(Detected change data)
--- --- ---

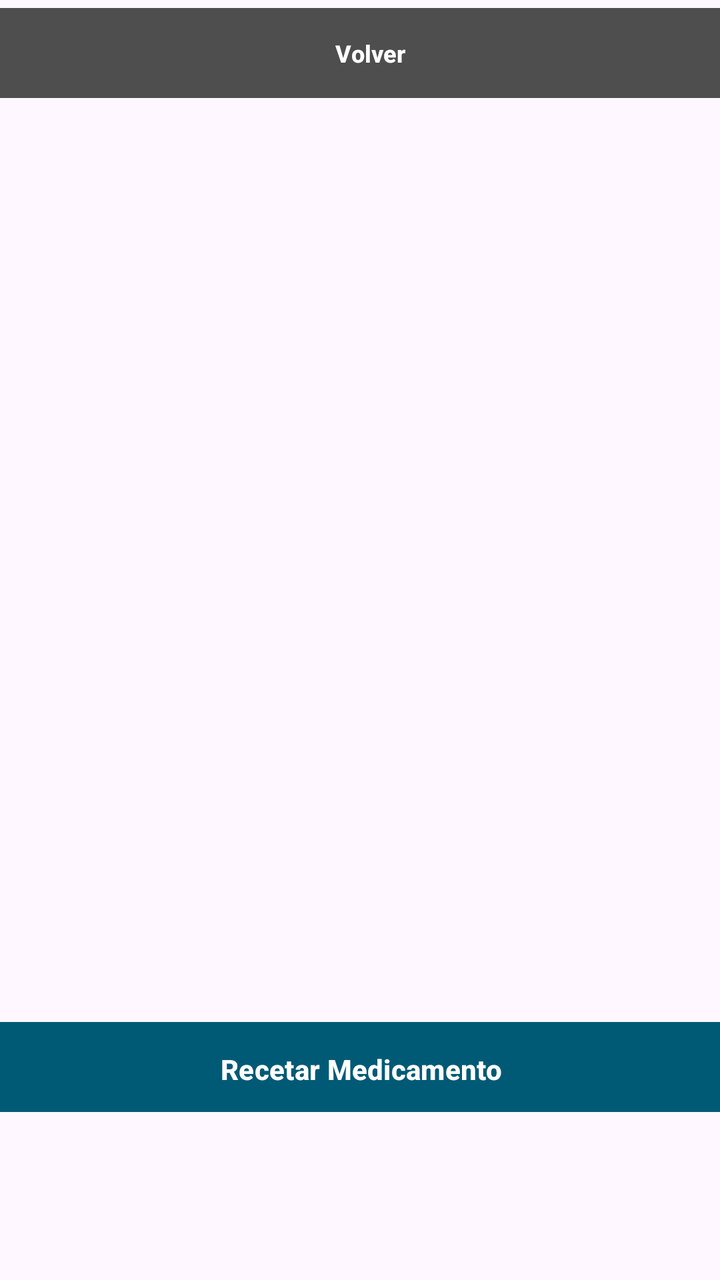
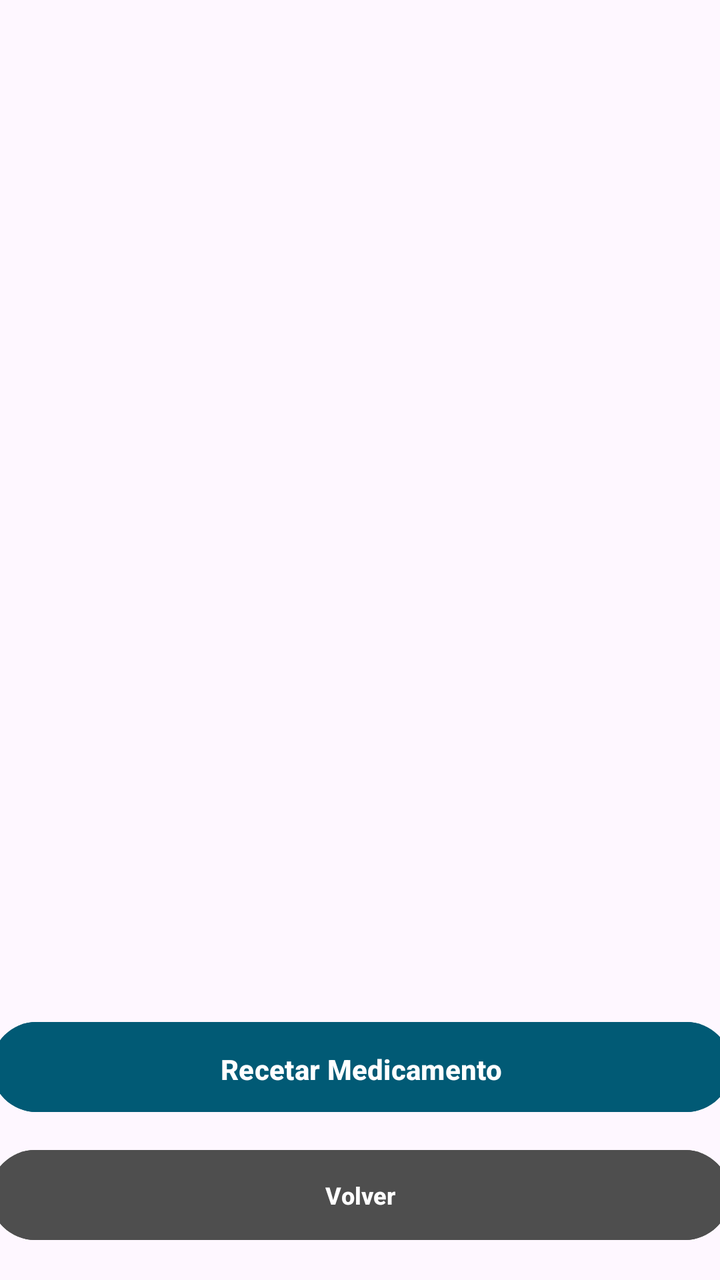

Compare the two renders of this Android layout. The source of the first and the diff that turns it into the second are given below.
<!-- AndroidManifest.xml: application theme Theme.MobilesVC -->
<!-- res/layout/medicamentos_view.xml -->
<?xml version="1.0" encoding="utf-8"?>
<androidx.constraintlayout.widget.ConstraintLayout xmlns:android="http://schemas.android.com/apk/res/android"
    xmlns:app="http://schemas.android.com/apk/res-auto"
    xmlns:tools="http://schemas.android.com/tools"
    android:layout_width="match_parent"
    android:layout_height="match_parent">

    <Button
        android:id="@+id/vToMedicamentoCrear"
        android:layout_width="370dp"
        android:layout_height="53dp"
        android:layout_marginTop="48dp"
        android:layout_marginBottom="80dp"
        android:backgroundTint="#015A75"
        android:paddingVertical="14dp"
        android:text="Recetar Medicamento"
        android:textStyle="bold"
        app:cornerRadius="@dimen/item_transform_image_length"
        app:layout_constraintBottom_toBottomOf="parent"
        app:layout_constraintEnd_toEndOf="parent"
        app:layout_constraintHorizontal_bias="0.487"
        app:layout_constraintStart_toStartOf="parent"
        app:layout_constraintTop_toBottomOf="@+id/etClave" />

    <Button
        android:id="@+id/vVolverMedicamentosList"
        android:layout_width="370dp"
        android:layout_height="53dp"
        android:layout_marginHorizontal="24dp"
        android:backgroundTint="#4E4E4E"
        android:paddingVertical="10dp"
        android:text="Volver"
        android:textSize="12sp"
        android:textStyle="bold"
        android:visibility="visible"
        app:cornerRadius="@dimen/item_transform_image_length"
        tools:layout_editor_absoluteX="20dp"
        tools:layout_editor_absoluteY="662dp" />

    <androidx.recyclerview.widget.RecyclerView
        android:id="@+id/vMedicamentosList"
        android:layout_width="410dp"
        android:layout_height="585dp"
        android:layout_marginBottom="2dp"
        app:layout_constraintBottom_toBottomOf="parent"
        app:layout_constraintEnd_toEndOf="parent"
        app:layout_constraintStart_toStartOf="parent"
        app:layout_constraintTop_toTopOf="parent"
        app:layout_constraintVertical_bias="0.0" />
</androidx.constraintlayout.widget.ConstraintLayout>
<!-- resources referenced by this layout -->
<resources>
  <style name="Theme.MobilesVC" parent="Base.Theme.MobilesVC" />
  <style name="Base.Theme.MobilesVC" parent="Theme.Material3.DayNight.NoActionBar">
          
          
      </style>
</resources>

<!-- the commit's change to res/layout/medicamentos_view.xml (unified diff, before → after) -->
@@ -15,27 +15,30 @@
         android:paddingVertical="14dp"
         android:text="Recetar Medicamento"
         android:textStyle="bold"
-        app:cornerRadius="@dimen/item_transform_image_length"
         app:layout_constraintBottom_toBottomOf="parent"
         app:layout_constraintEnd_toEndOf="parent"
         app:layout_constraintHorizontal_bias="0.487"
-        app:layout_constraintStart_toStartOf="parent"
-        app:layout_constraintTop_toBottomOf="@+id/etClave" />
+        app:layout_constraintStart_toStartOf="parent" />
 
     <Button
         android:id="@+id/vVolverMedicamentosList"
         android:layout_width="370dp"
         android:layout_height="53dp"
         android:layout_marginHorizontal="24dp"
+        android:layout_marginStart="20dp"
+        android:layout_marginTop="11dp"
+        android:layout_marginEnd="21dp"
+        android:layout_marginBottom="16dp"
         android:backgroundTint="#4E4E4E"
         android:paddingVertical="10dp"
         android:text="Volver"
         android:textSize="12sp"
         android:textStyle="bold"
         android:visibility="visible"
-        app:cornerRadius="@dimen/item_transform_image_length"
-        tools:layout_editor_absoluteX="20dp"
-        tools:layout_editor_absoluteY="662dp" />
+        app:layout_constraintBottom_toBottomOf="parent"
+        app:layout_constraintEnd_toEndOf="parent"
+        app:layout_constraintStart_toStartOf="parent"
+        app:layout_constraintTop_toBottomOf="@+id/vToMedicamentoCrear" />
 
     <androidx.recyclerview.widget.RecyclerView
         android:id="@+id/vMedicamentosList"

--- --- ---

Copy every record exactly as written, leaving out the pictures.

— Answer box —
Compare the two renders of this Android layout. The source of the first and the diff that turns it into the second are given below.
<!-- AndroidManifest.xml: application theme Theme.MobilesVC -->
<!-- res/layout/medicamentos_view.xml -->
<?xml version="1.0" encoding="utf-8"?>
<androidx.constraintlayout.widget.ConstraintLayout xmlns:android="http://schemas.android.com/apk/res/android"
    xmlns:app="http://schemas.android.com/apk/res-auto"
    xmlns:tools="http://schemas.android.com/tools"
    android:layout_width="match_parent"
    android:layout_height="match_parent">

    <Button
        android:id="@+id/vToMedicamentoCrear"
        android:layout_width="370dp"
        android:layout_height="53dp"
        android:layout_marginTop="48dp"
        android:layout_marginBottom="80dp"
        android:backgroundTint="#015A75"
        android:paddingVertical="14dp"
        android:text="Recetar Medicamento"
        android:textStyle="bold"
        app:cornerRadius="@dimen/item_transform_image_length"
        app:layout_constraintBottom_toBottomOf="parent"
        app:layout_constraintEnd_toEndOf="parent"
        app:layout_constraintHorizontal_bias="0.487"
        app:layout_constraintStart_toStartOf="parent"
        app:layout_constraintTop_toBottomOf="@+id/etClave" />

    <Button
        android:id="@+id/vVolverMedicamentosList"
        android:layout_width="370dp"
        android:layout_height="53dp"
        android:layout_marginHorizontal="24dp"
        android:backgroundTint="#4E4E4E"
        android:paddingVertical="10dp"
        android:text="Volver"
        android:textSize="12sp"
        android:textStyle="bold"
        android:visibility="visible"
        app:cornerRadius="@dimen/item_transform_image_length"
        tools:layout_editor_absoluteX="20dp"
        tools:layout_editor_absoluteY="662dp" />

    <androidx.recyclerview.widget.RecyclerView
        android:id="@+id/vMedicamentosList"
        android:layout_width="410dp"
        android:layout_height="585dp"
        android:layout_marginBottom="2dp"
        app:layout_constraintBottom_toBottomOf="parent"
        app:layout_constraintEnd_toEndOf="parent"
        app:layout_constraintStart_toStartOf="parent"
        app:layout_constraintTop_toTopOf="parent"
        app:layout_constraintVertical_bias="0.0" />
</androidx.constraintlayout.widget.ConstraintLayout>
<!-- resources referenced by this layout -->
<resources>
  <style name="Theme.MobilesVC" parent="Base.Theme.MobilesVC" />
  <style name="Base.Theme.MobilesVC" parent="Theme.Material3.DayNight.NoActionBar">
          
          
      </style>
</resources>

<!-- the commit's change to res/layout/medicamentos_view.xml (unified diff, before → after) -->
@@ -15,27 +15,30 @@
         android:paddingVertical="14dp"
         android:text="Recetar Medicamento"
         android:textStyle="bold"
-        app:cornerRadius="@dimen/item_transform_image_length"
         app:layout_constraintBottom_toBottomOf="parent"
         app:layout_constraintEnd_toEndOf="parent"
         app:layout_constraintHorizontal_bias="0.487"
-        app:layout_constraintStart_toStartOf="parent"
-        app:layout_constraintTop_toBottomOf="@+id/etClave" />
+        app:layout_constraintStart_toStartOf="parent" />
 
     <Button
         android:id="@+id/vVolverMedicamentosList"
         android:layout_width="370dp"
         android:layout_height="53dp"
         android:layout_marginHorizontal="24dp"
+        android:layout_marginStart="20dp"
+        android:layout_marginTop="11dp"
+        android:layout_marginEnd="21dp"
+        android:layout_marginBottom="16dp"
         android:backgroundTint="#4E4E4E"
         android:paddingVertical="10dp"
         android:text="Volver"
         android:textSize="12sp"
         android:textStyle="bold"
         android:visibility="visible"
-        app:cornerRadius="@dimen/item_transform_image_length"
-        tools:layout_editor_absoluteX="20dp"
-        tools:layout_editor_absoluteY="662dp" />
+        app:layout_constraintBottom_toBottomOf="parent"
+        app:layout_constraintEnd_toEndOf="parent"
+        app:layout_constraintStart_toStartOf="parent"
+        app:layout_constraintTop_toBottomOf="@+id/vToMedicamentoCrear" />
 
     <androidx.recyclerview.widget.RecyclerView
         android:id="@+id/vMedicamentosList"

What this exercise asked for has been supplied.